The following statement was adapted from the homily Bishop Soto gave Sunday, July 10 at the Cathedral of the Blessed Sacrament:
The story of the Good Samaritan from last Sunday is a well-known Christian parable (Lk 10:25-37). Few people, Christian or non- Christians, would not be familiar with Jesus’ story about the man who fell victim to robbers and then was later saved and soothed by a Samaritan on the road between Jericho and Jerusalem.
The horrifying, heart-wrenching events of this past week along with similar attacks in recent months give today’s proclamation of the familiar parable a sober and somber tone.
The violence at the beginning of the gospel story is disturbingly too familiar to the waves of stories that have shaken us. While happening so regularly we stubbornly resist calling it normal. Ferguson, Baltimore, Charleston, San Bernardino, Orlando, Baton Rouge, Minnesota, and now Dallas — this litany of violence threatens us. The parable is too close to what our nation now suffers, “A man fell victim to robbers as he went down from Jerusalem to Jericho. They stripped and beat him and went off leaving him half-dead.”
Recognizing the echo of that parable in the bloody tragedies on our streets, the question of Jesus to the scribe stabs our heart, “Who was neighbor to the robbers’ victim?”
The churning cycle of news reports strip away the soft veneer to this familiar parable. We can now appreciate the boldness of the Samaritan’s gesture. To do what he did, meant overcoming deep ethnic hatreds, engrained cultural norms, and the fears of violence that still may have lurked just down the road.
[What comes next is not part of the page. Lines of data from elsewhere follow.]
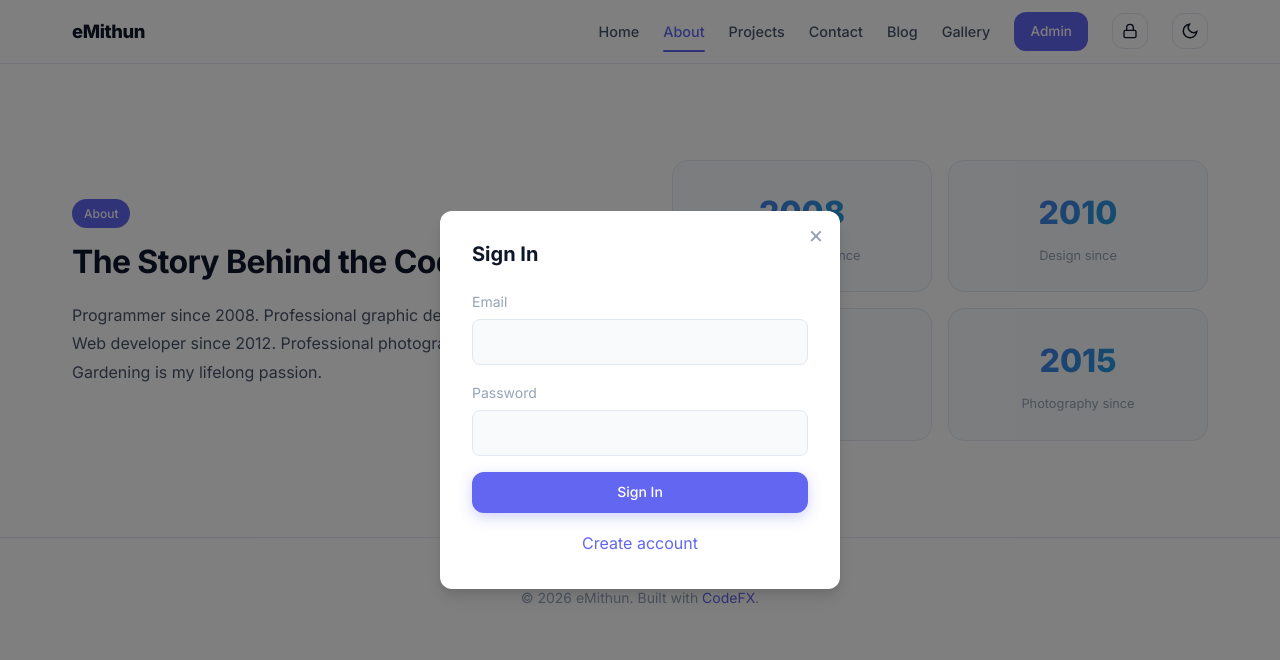
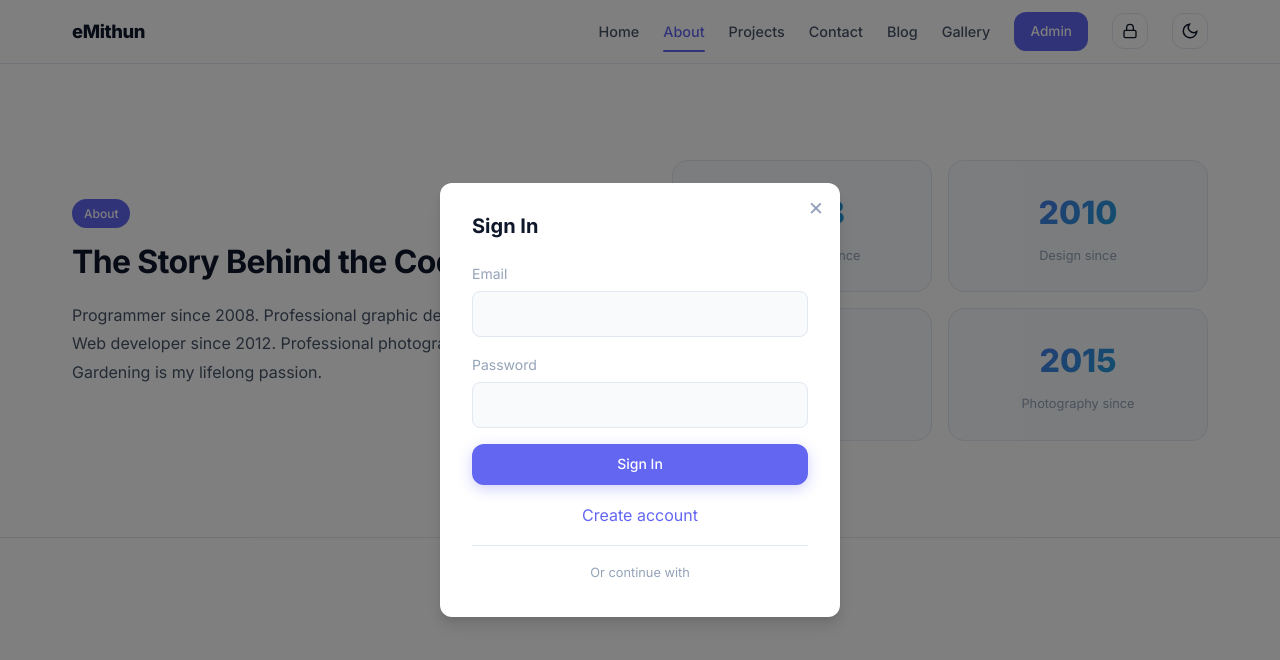
Before and after one commit to eMithun/eMithun.github.io, a plain HTML site: page about.html in a window 1280 px wide. Both pictures are taken after a click on the button 1130 px from the left and 31 px from the top of the page. Drawn offline with Linux system fonts and the light colour scheme.

Commit message:
deploy: eMithun/CodeFX@0bf11533f194fdd4297dfcda0c203acec99be187

```diff
--- a/about.html
+++ b/about.html
@@ -19,6 +19,7 @@
   <link rel="stylesheet" href="/assets/css/variables.css">
   <link rel="stylesheet" href="/assets/css/utilities.css">
   <link rel="stylesheet" href="/assets/css/auth.css">
+  <link rel="stylesheet" href="/assets/css/sso.css">
   <link rel="preconnect" href="https://fonts.googleapis.com">
   <link rel="preconnect" href="https://fonts.gstatic.com" crossorigin>
   <link href="https://fonts.googleapis.com/css2?family=Inter:wght@400;500;600;700;800&display=swap" rel="stylesheet">
@@ -156,5 +157,6 @@
   <script id="codefx-config" type="application/json">{"sections":["about","skills","experience","projects","contact"],"name":"eMithun","description":"Programmer since 2008 · Designer since 2010 · Photographer since 2015 · Gardener for life","about":"Programmer since 2008. Professional graphic designer since 2010. Web developer since 2012. Professional photographer since 2015. Gardening is my lifelong passion.","skills":[{"title":"Programming","desc":"C, C++, Python"},{"title":"Web Dev","desc":"React, Node, Django"},{"title":"Design","desc":"Logo, Banner, Mockup"},{"title":"Photography","desc":"Portrait, Landscape, Macro"},{"title":"Gardening","desc":"Bonsai, Cloning, Landscaping"}],"projects":[{"title":"CodeFX","desc":"Modular multi-platform web framework"},{"title":"Photography Portfolio","desc":"Professional photography showcase"},{"title":"Garden Shop","desc":"Plant shop with fertilizer & tools"}]}</script>
   <script src="/assets/js/core.js"></script>
   <script src="/assets/js/auth.js"></script>
+  <script src="/assets/js/sso.js"></script>
 </body>
 </html>
--- a/assets/js/auth.js
+++ b/assets/js/auth.js
@@ -3,6 +3,8 @@
 
   const AUTH_KEY = 'codefx_session'
   const SECRET_TRIGGER = 'Control+Shift+L'
+  const SESSION_DURATION = 604800000
+  const MIN_PW_LEN = 8
   let loginModal = null
   let isLoggedIn = !!localStorage.getItem(AUTH_KEY)
   let hiddenClickCount = 0
@@ -113,6 +115,7 @@
   }
 
   async function handleRegister(name, email, password) {
+    if (password.length < MIN_PW_LEN) { alert('Password must be at least ' + MIN_PW_LEN + ' characters'); return }
     const mode = document.querySelector('meta[name="codefx-mode"]')?.content || 'static'
     if (mode === 'static') {
       localStorage.setItem(AUTH_KEY, JSON.stringify({ email, name, loginTime: Date.now() }))
--- a/assets/js/sso.js
+++ b/assets/js/sso.js
@@ -1,8 +1,15 @@
 (function(){'use strict';
 function addSSOButtons() {
-  var loginForm = document.querySelector('.auth-form') || document.getElementById('login-form')
-  if (!loginForm || document.querySelector('.sso-buttons')) return
-  var providers = JSON.parse(localStorage.getItem('codefx_sso_providers') || '["google","github"]')
+  var forms = document.querySelectorAll('#codefx-login-form, .auth-form, #login-form')
+  if (!forms.length) return
+  var loginForm = forms[0]
+  if (loginForm.querySelector('.sso-buttons')) return
+  var modeEl = document.querySelector('meta[name="codefx-mode"]')
+  var mode = modeEl ? modeEl.content : 'static'
+  var providers = []
+  if (mode === 'static') {
+    providers = JSON.parse(localStorage.getItem('codefx_sso_providers') || '[]')
+  }
   var ssoDiv = document.createElement('div')
   ssoDiv.className = 'sso-buttons'
   var label = document.createElement('p')
@@ -20,5 +27,11 @@ function addSSOButtons() {
   })
   loginForm.appendChild(ssoDiv)
 }
-document.addEventListener('DOMContentLoaded', addSSOButtons)
+function initSSO() {
+  addSSOButtons()
+  var observer = new MutationObserver(function() { addSSOButtons() })
+  observer.observe(document.body, { childList: true, subtree: true })
+}
+document.addEventListener('DOMContentLoaded', initSSO)
+window.CodeFX && CodeFX.on('auth:showModal', initSSO)
 })();
--- a/blog/rss.xml
+++ b/blog/rss.xml
@@ -5,7 +5,7 @@
     <link>https://eMithun.github.io</link>
     <description>Latest blog posts from eMithun</description>
     <language>en-us</language>
-    <lastBuildDate>Wed, 13 May 2026 09:39:09 GMT</lastBuildDate>
+    <lastBuildDate>Wed, 13 May 2026 09:47:34 GMT</lastBuildDate>
     <atom:link href="https://eMithun.github.io/blog/rss.xml" rel="self" type="application/rss+xml"/>
   </channel>
 </rss>
```
Also changed, not shown: contact.html (+2 -0 lines), index.html (+2 -0 lines), projects.html (+2 -0 lines).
What compelled him to stop, lean down and touch the half-dead stranger? The scribe to whom Jesus addressed the parable responded. The Samaritan was the one who showed mercy. Mercy, God’s mercy, is the force that became grace in that moment of violent hostility on the road between Jericho and Jerusalem.
In the second reading on Sunday (Col 1:15-20), Paul told the Colossians that Christ would reconcile all things, “making peace by the blood of his cross.” By his mercy, Jesus has already reconciled us. He has already healed us. He has already broken down the barriers that separate us. Who will be the instruments of this mercy for others? Who will believe that we are already neighbors and then act on this belief as did the Good Samaritan in the parable.
The familiarity of this parable can blind us to the boldness of its message. The sad litany of social violence reminds us how still urgent such boldness is today.
Today’s parable awakens us to the still unfinished work of reconciliation and healing. The work was begun on the cross. It continues in the lives of those who work to bring all things and all people together in God’s mercy.
This is called ‘preaching to the choir ‘.
All well and good: but we Catholics are not the problem, Bp. Soto. It is the religion of peace, the one St . Francis of Assisi tried to convert in a famous trial by fire, that is the one you mayhaps should address.
Soto heads CCHD. ‘Nuff said.
It is good to play the Good Samaritan most times, but one must use caution. One time I came out of a post office after hours near dusk, and a young man came up to me and asked if I had a battery starter in my car. I did not at the time.
My motherly instinct told me to take him to a gas station as I could see his ” stalled” car, but common sense told me not to, so I called the police when home and told them about the man’s perdicament. Later I read in the local newspaper how there was a man going around highjacking cars at post offices.